BEGIN Input records

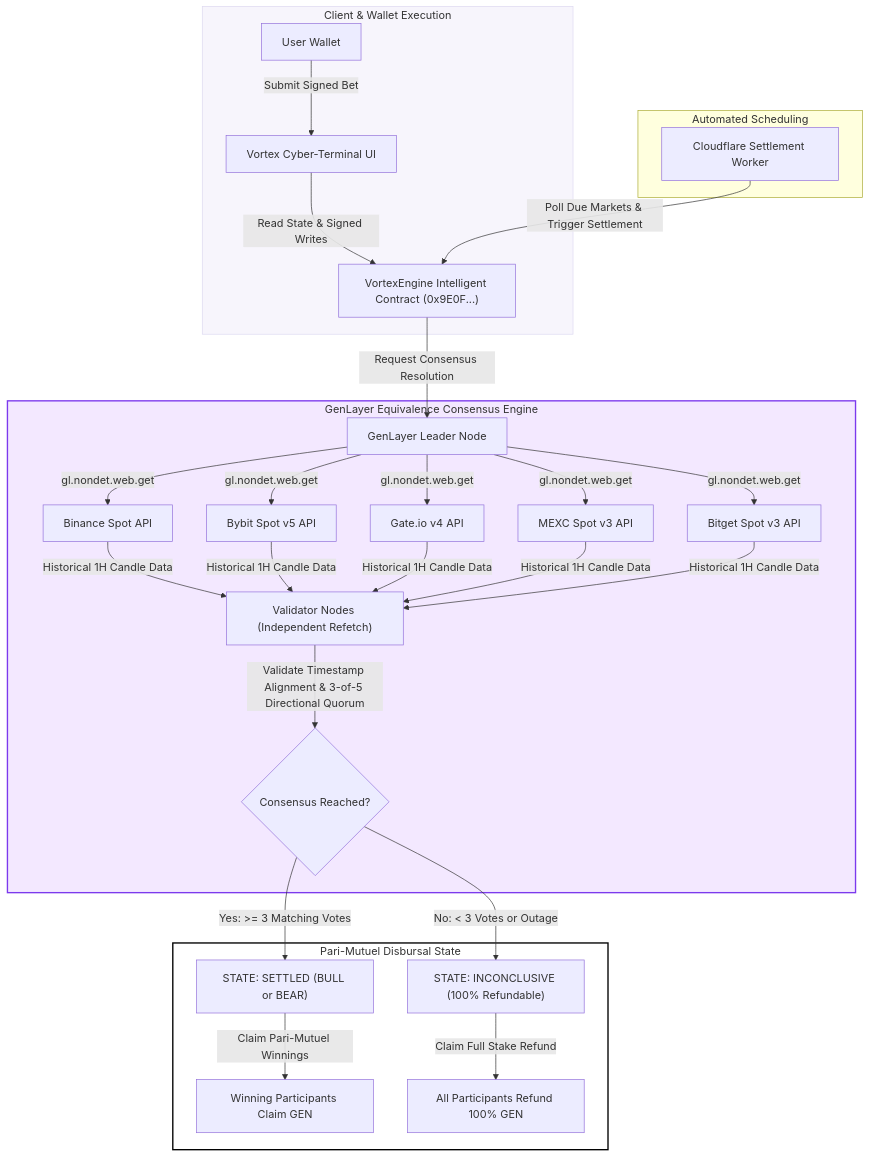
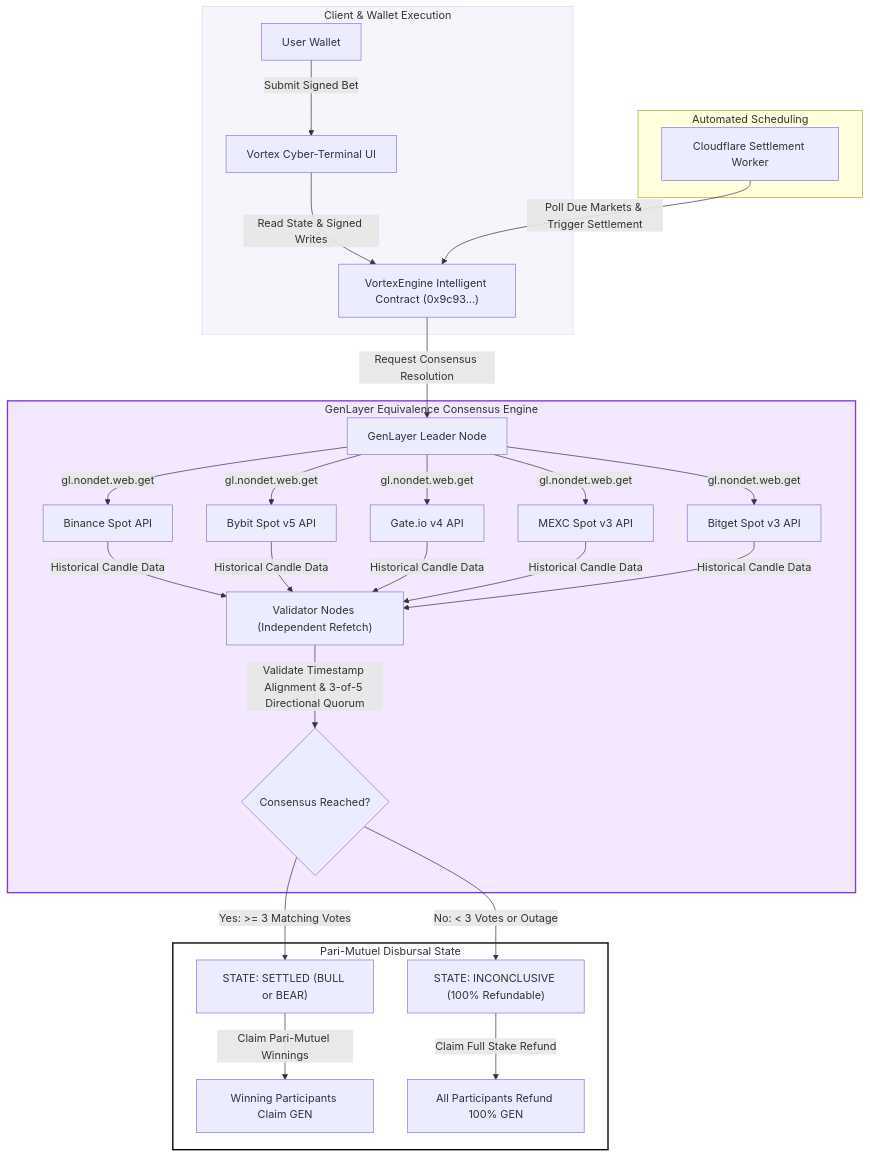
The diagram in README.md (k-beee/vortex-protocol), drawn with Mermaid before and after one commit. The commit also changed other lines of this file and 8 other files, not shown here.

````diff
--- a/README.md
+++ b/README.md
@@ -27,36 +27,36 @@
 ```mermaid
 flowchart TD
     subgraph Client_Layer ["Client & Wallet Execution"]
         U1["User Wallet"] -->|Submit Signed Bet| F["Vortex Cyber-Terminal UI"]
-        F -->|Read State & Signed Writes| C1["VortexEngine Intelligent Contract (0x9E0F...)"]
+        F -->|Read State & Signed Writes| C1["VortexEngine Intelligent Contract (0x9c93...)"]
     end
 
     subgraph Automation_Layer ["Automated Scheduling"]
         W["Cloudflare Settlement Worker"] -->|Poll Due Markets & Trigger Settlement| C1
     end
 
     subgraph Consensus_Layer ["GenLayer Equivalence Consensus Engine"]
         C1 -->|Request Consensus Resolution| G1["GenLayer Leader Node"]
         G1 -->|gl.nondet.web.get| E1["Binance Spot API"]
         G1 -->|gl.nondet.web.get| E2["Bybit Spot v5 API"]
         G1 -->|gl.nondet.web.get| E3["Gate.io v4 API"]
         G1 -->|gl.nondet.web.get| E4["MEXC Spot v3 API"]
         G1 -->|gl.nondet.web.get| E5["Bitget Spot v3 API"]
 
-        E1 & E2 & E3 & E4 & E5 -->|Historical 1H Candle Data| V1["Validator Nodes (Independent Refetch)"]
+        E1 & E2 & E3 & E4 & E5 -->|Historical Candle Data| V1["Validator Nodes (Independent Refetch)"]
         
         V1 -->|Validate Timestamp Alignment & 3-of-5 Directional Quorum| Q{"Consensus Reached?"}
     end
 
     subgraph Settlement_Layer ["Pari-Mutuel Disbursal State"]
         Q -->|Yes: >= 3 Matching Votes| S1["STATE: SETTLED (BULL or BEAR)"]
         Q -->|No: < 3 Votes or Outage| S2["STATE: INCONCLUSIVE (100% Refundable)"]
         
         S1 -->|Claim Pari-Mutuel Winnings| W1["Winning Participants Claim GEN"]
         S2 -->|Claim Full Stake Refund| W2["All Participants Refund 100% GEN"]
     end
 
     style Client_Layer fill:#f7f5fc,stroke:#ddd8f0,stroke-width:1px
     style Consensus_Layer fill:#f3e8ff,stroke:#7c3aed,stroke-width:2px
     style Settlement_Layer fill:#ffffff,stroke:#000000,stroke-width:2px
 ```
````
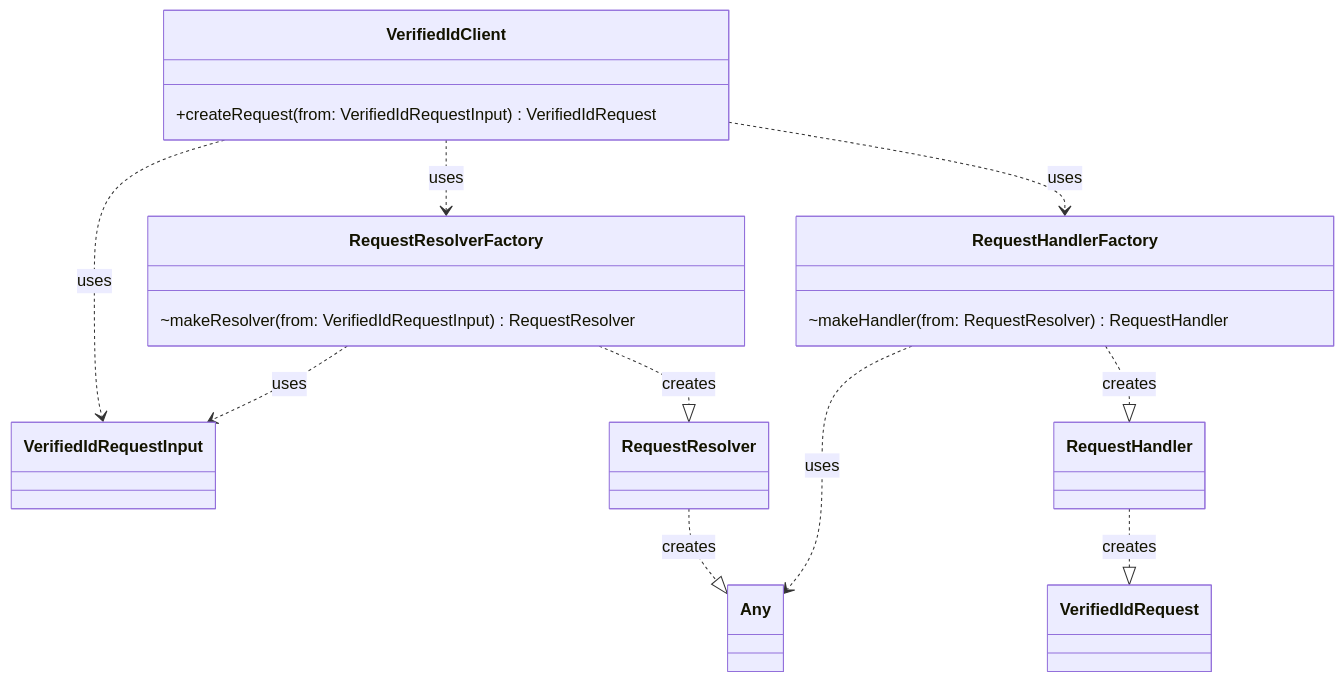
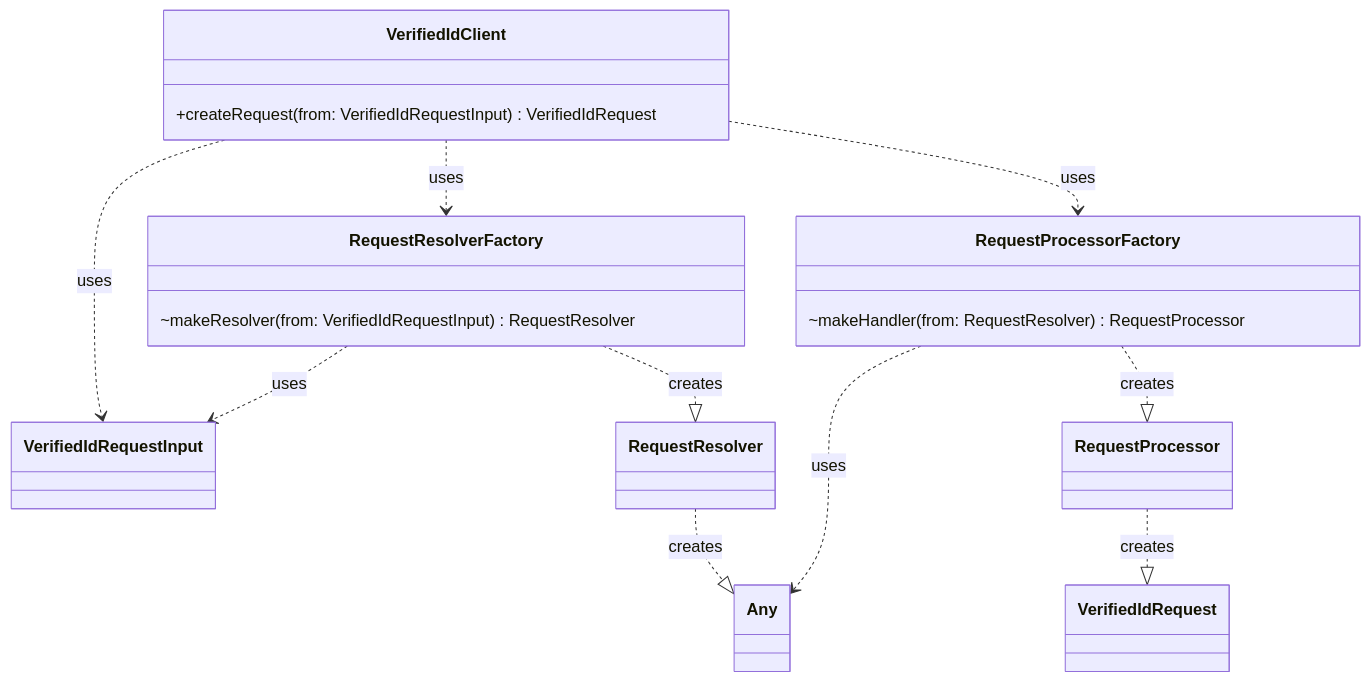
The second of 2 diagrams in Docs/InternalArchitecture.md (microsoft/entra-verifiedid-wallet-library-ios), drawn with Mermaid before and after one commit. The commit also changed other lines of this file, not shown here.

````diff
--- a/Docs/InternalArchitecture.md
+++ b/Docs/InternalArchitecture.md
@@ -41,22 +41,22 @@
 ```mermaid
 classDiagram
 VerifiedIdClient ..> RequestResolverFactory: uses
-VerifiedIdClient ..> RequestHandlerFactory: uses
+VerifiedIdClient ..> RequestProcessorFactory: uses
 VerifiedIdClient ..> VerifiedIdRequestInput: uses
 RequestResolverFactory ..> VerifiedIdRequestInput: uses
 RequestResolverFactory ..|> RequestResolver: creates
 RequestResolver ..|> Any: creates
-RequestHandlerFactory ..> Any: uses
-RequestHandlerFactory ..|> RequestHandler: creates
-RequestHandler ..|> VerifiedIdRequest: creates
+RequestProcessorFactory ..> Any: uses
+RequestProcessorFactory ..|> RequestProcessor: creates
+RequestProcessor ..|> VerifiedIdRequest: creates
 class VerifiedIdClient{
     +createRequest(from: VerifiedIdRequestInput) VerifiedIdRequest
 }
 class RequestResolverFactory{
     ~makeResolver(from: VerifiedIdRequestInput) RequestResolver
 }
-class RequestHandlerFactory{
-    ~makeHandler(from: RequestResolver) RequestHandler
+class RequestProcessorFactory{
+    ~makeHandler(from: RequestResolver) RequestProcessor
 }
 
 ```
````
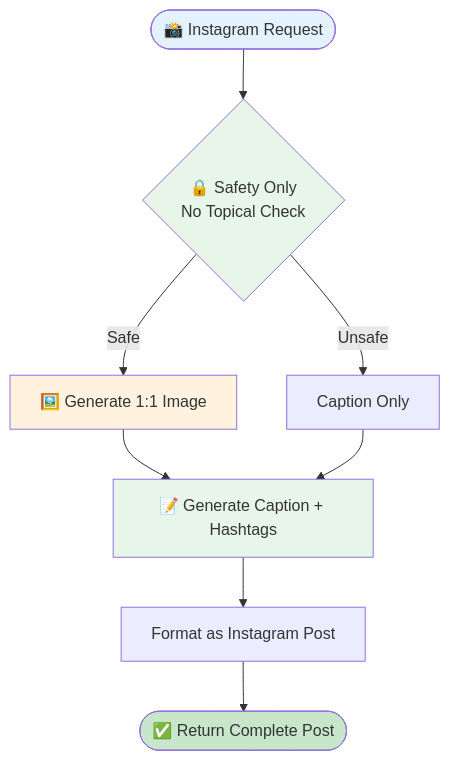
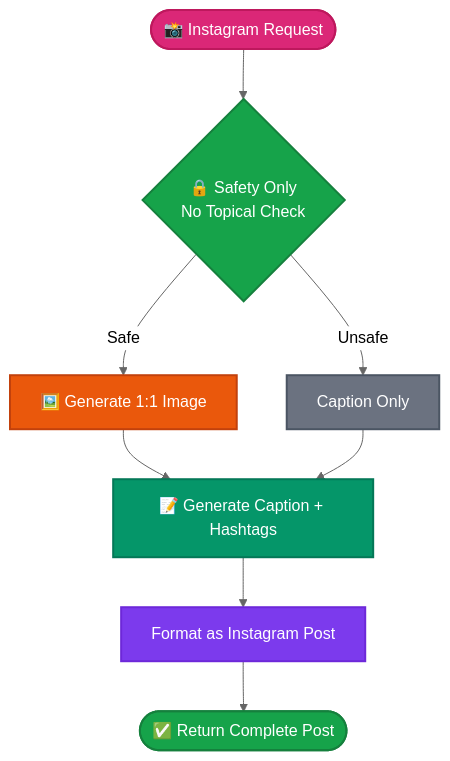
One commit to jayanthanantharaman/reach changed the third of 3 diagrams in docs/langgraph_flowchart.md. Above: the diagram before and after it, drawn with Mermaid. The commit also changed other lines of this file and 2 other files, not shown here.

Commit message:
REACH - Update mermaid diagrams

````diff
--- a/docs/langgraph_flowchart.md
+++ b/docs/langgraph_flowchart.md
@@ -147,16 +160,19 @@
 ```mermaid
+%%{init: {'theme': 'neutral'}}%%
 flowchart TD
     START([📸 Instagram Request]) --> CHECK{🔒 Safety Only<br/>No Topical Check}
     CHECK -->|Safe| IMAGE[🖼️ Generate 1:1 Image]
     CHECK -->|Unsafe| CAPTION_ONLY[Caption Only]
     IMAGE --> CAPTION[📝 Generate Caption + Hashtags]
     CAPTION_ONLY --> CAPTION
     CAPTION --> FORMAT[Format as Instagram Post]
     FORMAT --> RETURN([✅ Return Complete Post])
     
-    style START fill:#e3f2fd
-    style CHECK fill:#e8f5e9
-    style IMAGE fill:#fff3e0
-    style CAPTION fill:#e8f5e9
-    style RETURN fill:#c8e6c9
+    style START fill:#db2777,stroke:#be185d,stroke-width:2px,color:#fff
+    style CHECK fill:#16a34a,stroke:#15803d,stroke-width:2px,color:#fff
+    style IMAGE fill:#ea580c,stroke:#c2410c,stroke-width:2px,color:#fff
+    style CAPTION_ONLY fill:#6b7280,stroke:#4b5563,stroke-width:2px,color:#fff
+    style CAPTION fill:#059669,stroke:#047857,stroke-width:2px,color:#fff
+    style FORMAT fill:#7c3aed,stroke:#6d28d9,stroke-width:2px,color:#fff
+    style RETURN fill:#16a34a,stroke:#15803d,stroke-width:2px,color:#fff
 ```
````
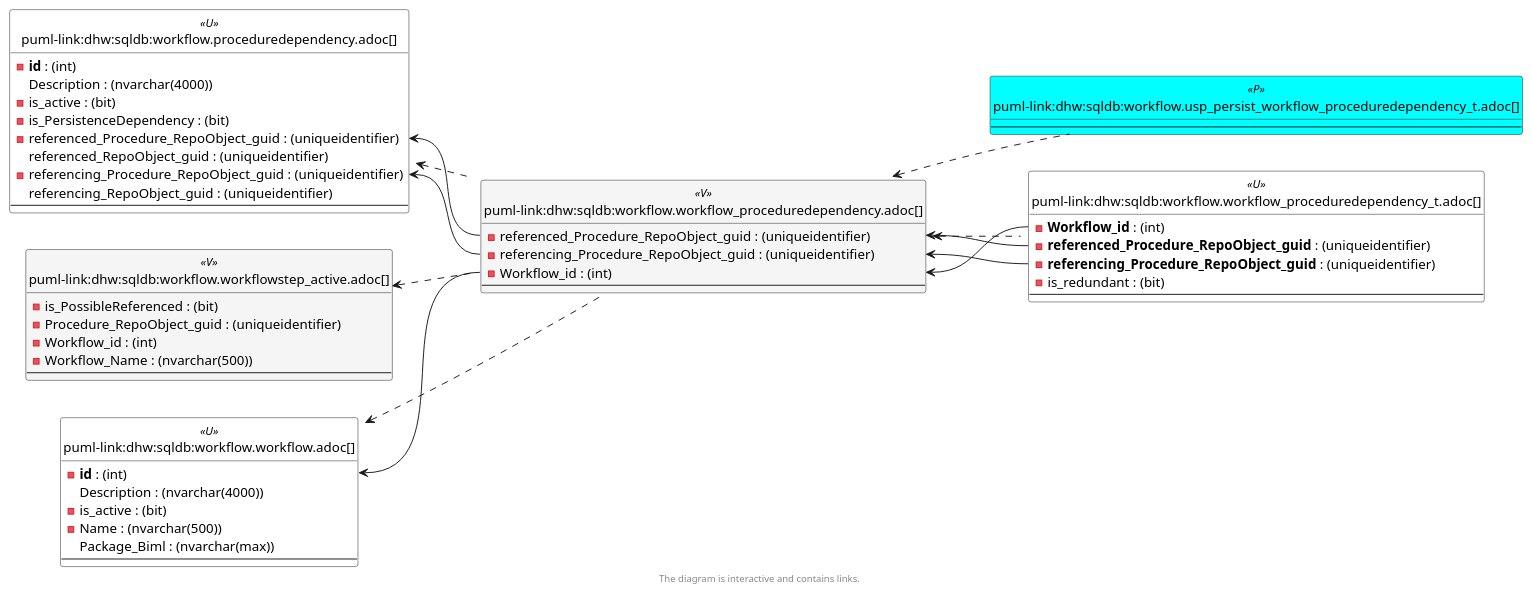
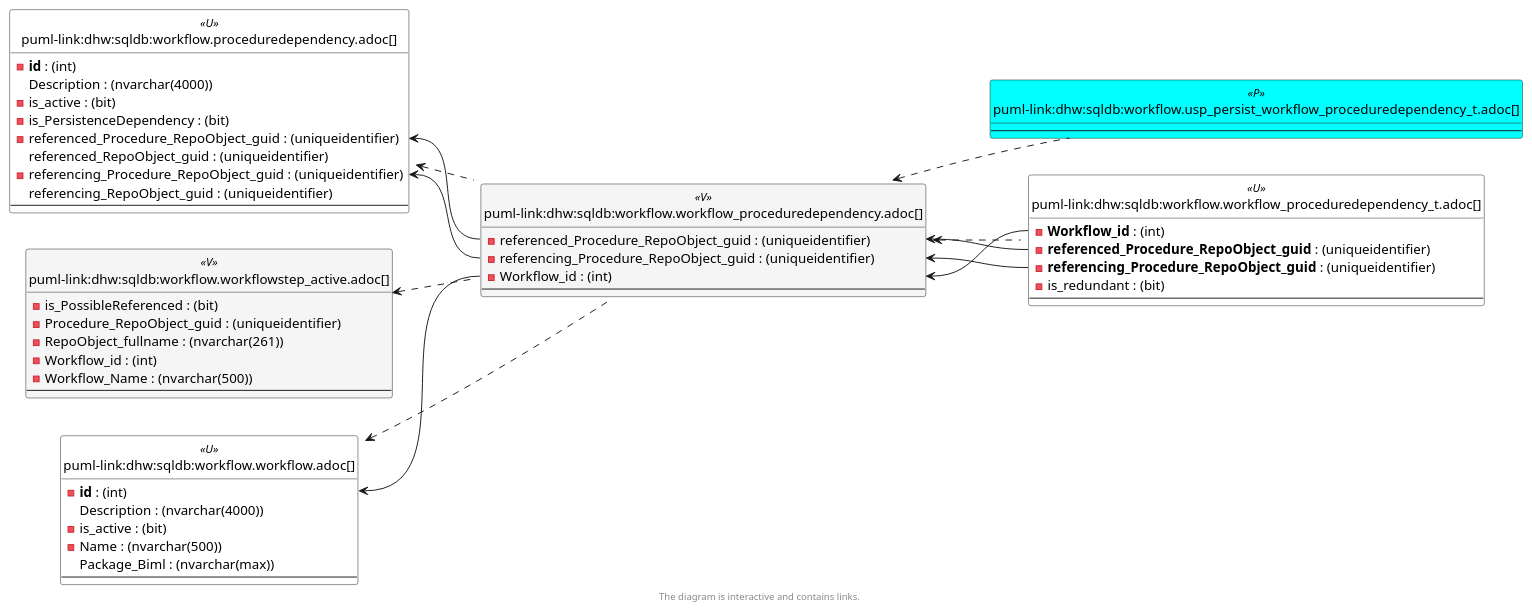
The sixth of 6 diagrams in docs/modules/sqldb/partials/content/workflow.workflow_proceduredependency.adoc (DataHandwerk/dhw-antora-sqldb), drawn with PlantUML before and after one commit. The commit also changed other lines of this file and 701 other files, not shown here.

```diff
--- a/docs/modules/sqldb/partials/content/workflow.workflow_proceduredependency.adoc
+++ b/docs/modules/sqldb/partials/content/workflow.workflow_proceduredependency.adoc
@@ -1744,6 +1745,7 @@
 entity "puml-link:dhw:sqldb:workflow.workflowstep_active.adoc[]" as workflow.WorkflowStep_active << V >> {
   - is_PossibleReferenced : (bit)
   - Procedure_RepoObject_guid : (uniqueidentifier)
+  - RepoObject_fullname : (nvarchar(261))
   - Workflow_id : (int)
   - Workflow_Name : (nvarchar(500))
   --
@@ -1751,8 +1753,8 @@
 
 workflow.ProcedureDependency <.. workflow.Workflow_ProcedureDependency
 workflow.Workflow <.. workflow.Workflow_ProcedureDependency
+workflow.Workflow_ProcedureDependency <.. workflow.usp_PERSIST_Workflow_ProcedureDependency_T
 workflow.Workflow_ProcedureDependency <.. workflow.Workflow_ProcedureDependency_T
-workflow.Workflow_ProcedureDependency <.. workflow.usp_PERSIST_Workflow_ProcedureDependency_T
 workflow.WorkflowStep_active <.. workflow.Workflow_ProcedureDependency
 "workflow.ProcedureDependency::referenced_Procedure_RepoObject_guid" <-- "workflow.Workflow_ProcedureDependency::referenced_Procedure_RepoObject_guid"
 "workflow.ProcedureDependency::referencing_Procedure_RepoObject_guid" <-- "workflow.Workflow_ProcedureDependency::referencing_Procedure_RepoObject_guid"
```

END Input records

§ **What is needed**
For the entries, state the number of lines that include the string "color". Add no other words.

§ **Answer below**
7